The Tax Cuts and Job Act of 2017 was recently signed into law creating two important changes in executive compensation, which we outline below.
Pamela B. Greene focuses her practice on securities compliance, executive compensation, and corporate governance matters. She advises public companies on compliance with the Securities Act of 1933, the Securities Exchange Act of 1934, stock exchange requirements, the Sarbanes-Oxley Act of 2002, and the Dodd-Frank Act of 2010. Pam works with management teams, boards, and compensation committees to develop and design appropriate executive compensation programs. She also advises public and private companies and individuals on executive compensation matters and provides executive compensation and securities counsel to clients in merger and acquisition transactions.

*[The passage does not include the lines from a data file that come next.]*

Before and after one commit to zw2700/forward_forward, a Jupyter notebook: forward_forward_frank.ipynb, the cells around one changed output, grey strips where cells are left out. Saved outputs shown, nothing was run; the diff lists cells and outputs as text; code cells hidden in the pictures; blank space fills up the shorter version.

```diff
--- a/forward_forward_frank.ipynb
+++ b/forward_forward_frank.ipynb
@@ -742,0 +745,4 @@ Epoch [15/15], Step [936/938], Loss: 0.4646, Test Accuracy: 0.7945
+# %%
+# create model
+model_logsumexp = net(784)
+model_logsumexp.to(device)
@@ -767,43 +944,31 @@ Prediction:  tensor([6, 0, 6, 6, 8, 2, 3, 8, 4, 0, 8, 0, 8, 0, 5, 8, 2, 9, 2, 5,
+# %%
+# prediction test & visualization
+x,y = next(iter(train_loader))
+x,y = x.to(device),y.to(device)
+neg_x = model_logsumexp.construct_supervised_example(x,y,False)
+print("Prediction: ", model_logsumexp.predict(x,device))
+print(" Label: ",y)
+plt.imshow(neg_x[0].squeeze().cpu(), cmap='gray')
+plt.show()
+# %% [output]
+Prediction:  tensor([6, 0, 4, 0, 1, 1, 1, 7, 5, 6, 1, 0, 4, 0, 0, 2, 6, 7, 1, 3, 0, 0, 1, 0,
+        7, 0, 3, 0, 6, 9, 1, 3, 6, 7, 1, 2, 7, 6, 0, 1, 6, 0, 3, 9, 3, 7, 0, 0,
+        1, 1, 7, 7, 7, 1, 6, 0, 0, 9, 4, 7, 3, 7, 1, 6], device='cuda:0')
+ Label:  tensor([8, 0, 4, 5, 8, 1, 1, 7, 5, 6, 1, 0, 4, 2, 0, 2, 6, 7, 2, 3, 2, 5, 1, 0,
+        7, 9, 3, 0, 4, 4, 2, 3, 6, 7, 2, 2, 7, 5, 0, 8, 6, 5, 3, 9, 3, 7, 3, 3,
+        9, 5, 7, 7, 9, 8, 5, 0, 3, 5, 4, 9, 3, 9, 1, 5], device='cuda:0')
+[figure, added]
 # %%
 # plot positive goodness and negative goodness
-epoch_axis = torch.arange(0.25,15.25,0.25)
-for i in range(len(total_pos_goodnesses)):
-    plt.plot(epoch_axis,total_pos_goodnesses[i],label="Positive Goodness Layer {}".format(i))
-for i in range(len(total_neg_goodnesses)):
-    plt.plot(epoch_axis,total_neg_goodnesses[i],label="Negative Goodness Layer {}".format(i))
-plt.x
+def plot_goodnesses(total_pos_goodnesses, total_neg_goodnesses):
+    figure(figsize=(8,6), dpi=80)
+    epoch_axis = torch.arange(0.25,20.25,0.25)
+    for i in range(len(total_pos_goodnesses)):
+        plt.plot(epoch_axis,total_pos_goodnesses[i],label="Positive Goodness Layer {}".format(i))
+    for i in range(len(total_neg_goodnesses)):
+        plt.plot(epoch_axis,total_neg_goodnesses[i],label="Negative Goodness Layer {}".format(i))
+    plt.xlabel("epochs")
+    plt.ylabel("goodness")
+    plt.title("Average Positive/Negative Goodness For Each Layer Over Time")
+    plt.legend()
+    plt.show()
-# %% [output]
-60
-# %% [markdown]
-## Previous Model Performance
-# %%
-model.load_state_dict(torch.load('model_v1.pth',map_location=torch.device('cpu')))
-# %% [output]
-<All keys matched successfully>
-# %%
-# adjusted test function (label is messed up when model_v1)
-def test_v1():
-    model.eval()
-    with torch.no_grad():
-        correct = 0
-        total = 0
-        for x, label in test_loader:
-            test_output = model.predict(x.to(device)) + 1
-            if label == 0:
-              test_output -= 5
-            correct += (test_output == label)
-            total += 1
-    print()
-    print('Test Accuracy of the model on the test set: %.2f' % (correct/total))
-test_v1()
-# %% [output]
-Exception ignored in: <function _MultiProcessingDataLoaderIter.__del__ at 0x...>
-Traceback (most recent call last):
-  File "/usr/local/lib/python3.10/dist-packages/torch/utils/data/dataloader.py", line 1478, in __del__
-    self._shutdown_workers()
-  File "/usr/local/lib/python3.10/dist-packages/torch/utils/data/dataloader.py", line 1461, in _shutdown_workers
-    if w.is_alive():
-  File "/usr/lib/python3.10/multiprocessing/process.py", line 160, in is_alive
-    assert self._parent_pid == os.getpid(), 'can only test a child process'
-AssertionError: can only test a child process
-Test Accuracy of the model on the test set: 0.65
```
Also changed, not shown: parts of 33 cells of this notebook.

Earlier this month, in In re Investors Bancorp, Inc. Stockholders Litigation, the Delaware Court of Chancery reiterated its view that placing a meaningful limit on director equity awards to be granted under a stockholder approved equity plan allows the court to determine whether director equity awards are excessive under the more lenient business judgment rule.

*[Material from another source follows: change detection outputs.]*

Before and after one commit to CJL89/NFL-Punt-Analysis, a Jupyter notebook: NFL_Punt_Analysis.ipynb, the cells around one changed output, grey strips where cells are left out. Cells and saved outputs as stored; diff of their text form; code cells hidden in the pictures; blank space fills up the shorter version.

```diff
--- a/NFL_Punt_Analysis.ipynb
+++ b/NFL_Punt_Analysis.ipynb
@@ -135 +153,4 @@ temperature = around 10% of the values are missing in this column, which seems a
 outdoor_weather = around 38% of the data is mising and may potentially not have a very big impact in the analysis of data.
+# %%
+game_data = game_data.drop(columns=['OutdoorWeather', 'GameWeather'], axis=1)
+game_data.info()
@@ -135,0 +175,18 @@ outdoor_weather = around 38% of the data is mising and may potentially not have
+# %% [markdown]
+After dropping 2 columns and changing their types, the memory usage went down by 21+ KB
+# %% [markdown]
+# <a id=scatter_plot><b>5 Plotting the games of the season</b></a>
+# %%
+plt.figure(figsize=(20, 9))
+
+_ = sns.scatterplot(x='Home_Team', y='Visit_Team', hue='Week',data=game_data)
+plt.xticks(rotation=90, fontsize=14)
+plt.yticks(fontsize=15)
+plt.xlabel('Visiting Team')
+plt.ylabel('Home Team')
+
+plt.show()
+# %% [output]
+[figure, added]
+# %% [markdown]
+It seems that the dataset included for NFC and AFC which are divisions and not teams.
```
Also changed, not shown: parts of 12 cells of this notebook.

SEC Acting Chairman Michael S. Piwowar issued a public statement on February 6, 2017 requesting input on any unexpected challenges that companies have experienced as they prepare for compliance with the CEO pay ratio rule, which will become required disclosure in public company 2018 proxy statements. Piwowar also directed SEC staff to “reconsider the implementation of the rule” based on comments submitted.
This public statement and request for comments is a first step in considering changes to the rule, as part of the Republican Party’s effort to modify or roll back certain provisions of the Dodd-Frank Wall Street Reform and Consumer Protection Act (Dodd Frank). Any SEC modifications to the CEO pay ratio rule would take time to implement and may be challenged. The easiest route to prevent its implementation would be for Congress to repeal this provision of Dodd Frank.
Section 162(m) of the Internal Revenue Code precludes the deduction by public companies for compensation paid to certain covered employees in excess of $1,000,000 in any taxable year. This limitation on deduction does not apply to performance-based compensation. Such performance-based compensation is deductible so long as the following requirements are met: